[Before and after images]
■ ■ ■ ■ ■

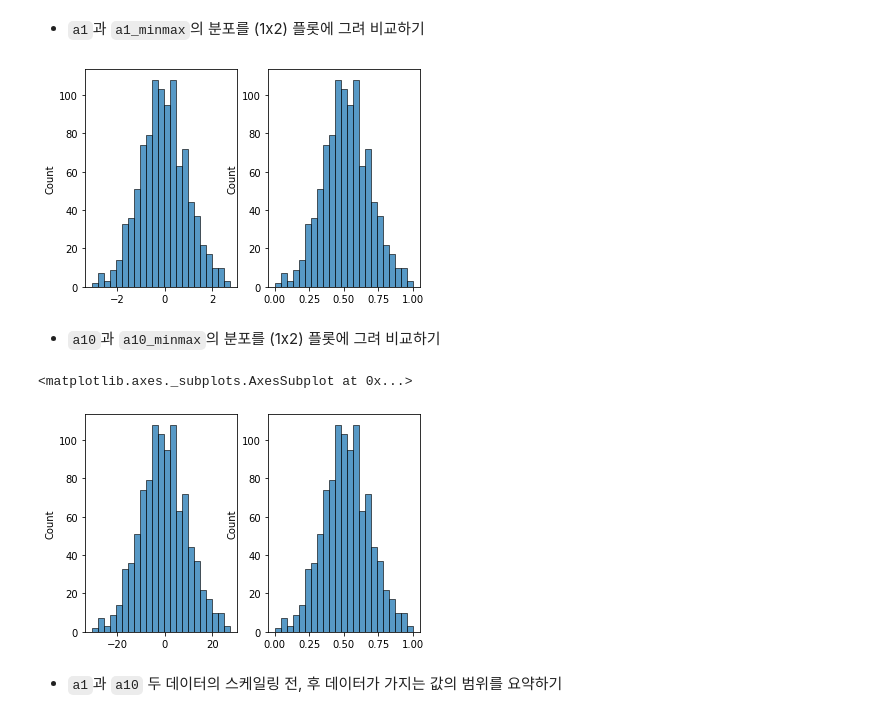
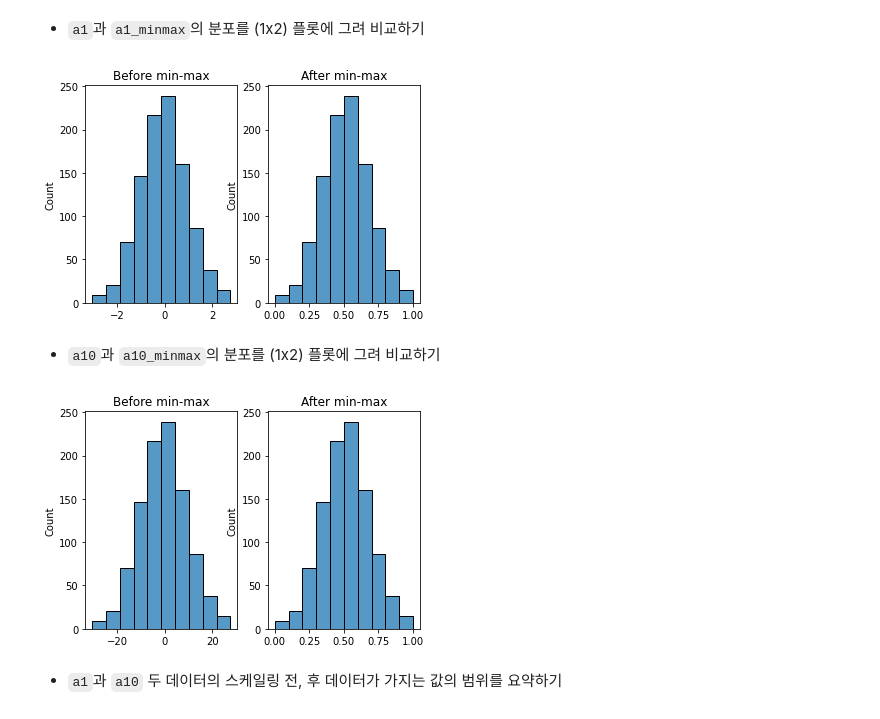
Before and after one commit to PomesHouse/SkillTreePython-DataAnalysis, a Jupyter notebook: 03.통계기반데이터분석/ch03_05_기초통계_산포통계량.ipynb, the cells around one changed output. Cells and saved outputs as stored; diff of their text form; code cells hidden in the pictures.

```diff
--- a/03.통계기반데이터분석/ch03_05_기초통계_산포통계량.ipynb
+++ b/03.통계기반데이터분석/ch03_05_기초통계_산포통계량.ipynb
@@ -179,23 +192,27 @@ a10_minmax = minmax(a10)
 # %% [markdown]
 * `a1`과 `a1_minmax`의 분포를 (1x2) 플롯에 그려 비교하기
 # %%
-plt.subplot(1,2,1)
-sns.histplot(a1)
+plt.subplot(121)
+sns.histplot(a1, bins = 10)
+plt.title('Before min-max')
 plt.subplot(1,2,2)
-sns.histplot(a1_minmax)
+sns.histplot(a1_minmax, bins = 10)
+plt.title('After min-max')
 plt.show()
 # %% [output]
-[figure, old version]
+[figure, new version]
 # %% [markdown]
 * `a10`과 `a10_minmax`의 분포를 (1x2) 플롯에 그려 비교하기
 # %%
 plt.subplot(1,2,1)
-sns.histplot(a10)
+sns.histplot(a10, bins = 10)
+plt.title('Before min-max')
 plt.subplot(1,2,2)
-sns.histplot(a10_minmax)
+sns.histplot(a10_minmax, bins = 10)
+plt.title('After min-max')
+plt.show()
 # %% [output]
-<matplotlib.axes._subplots.AxesSubplot at 0x...>
-[figure, old version]
+[figure, new version]
 # %% [markdown]
 * `a1`과 `a10` 두 데이터의 스케일링 전, 후 데이터가 가지는 값의 범위를 요약하기
 # %%
```
Also changed, not shown: parts of 7 cells of this notebook.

■ ■ ■ ■ ■

Prompt: Text only, no pictures: copy every entry exactly.

Answer box:
Before and after one commit to PomesHouse/SkillTreePython-DataAnalysis, a Jupyter notebook: 03.통계기반데이터분석/ch03_05_기초통계_산포통계량.ipynb, the cells around one changed output. Cells and saved outputs as stored; diff of their text form; code cells hidden in the pictures.

```diff
--- a/03.통계기반데이터분석/ch03_05_기초통계_산포통계량.ipynb
+++ b/03.통계기반데이터분석/ch03_05_기초통계_산포통계량.ipynb
@@ -179,23 +192,27 @@ a10_minmax = minmax(a10)
 # %% [markdown]
 * `a1`과 `a1_minmax`의 분포를 (1x2) 플롯에 그려 비교하기
 # %%
-plt.subplot(1,2,1)
-sns.histplot(a1)
+plt.subplot(121)
+sns.histplot(a1, bins = 10)
+plt.title('Before min-max')
 plt.subplot(1,2,2)
-sns.histplot(a1_minmax)
+sns.histplot(a1_minmax, bins = 10)
+plt.title('After min-max')
 plt.show()
 # %% [output]
-[figure, old version]
+[figure, new version]
 # %% [markdown]
 * `a10`과 `a10_minmax`의 분포를 (1x2) 플롯에 그려 비교하기
 # %%
 plt.subplot(1,2,1)
-sns.histplot(a10)
+sns.histplot(a10, bins = 10)
+plt.title('Before min-max')
 plt.subplot(1,2,2)
-sns.histplot(a10_minmax)
+sns.histplot(a10_minmax, bins = 10)
+plt.title('After min-max')
+plt.show()
 # %% [output]
-<matplotlib.axes._subplots.AxesSubplot at 0x...>
-[figure, old version]
+[figure, new version]
 # %% [markdown]
 * `a1`과 `a10` 두 데이터의 스케일링 전, 후 데이터가 가지는 값의 범위를 요약하기
 # %%
```
Also changed, not shown: parts of 7 cells of this notebook.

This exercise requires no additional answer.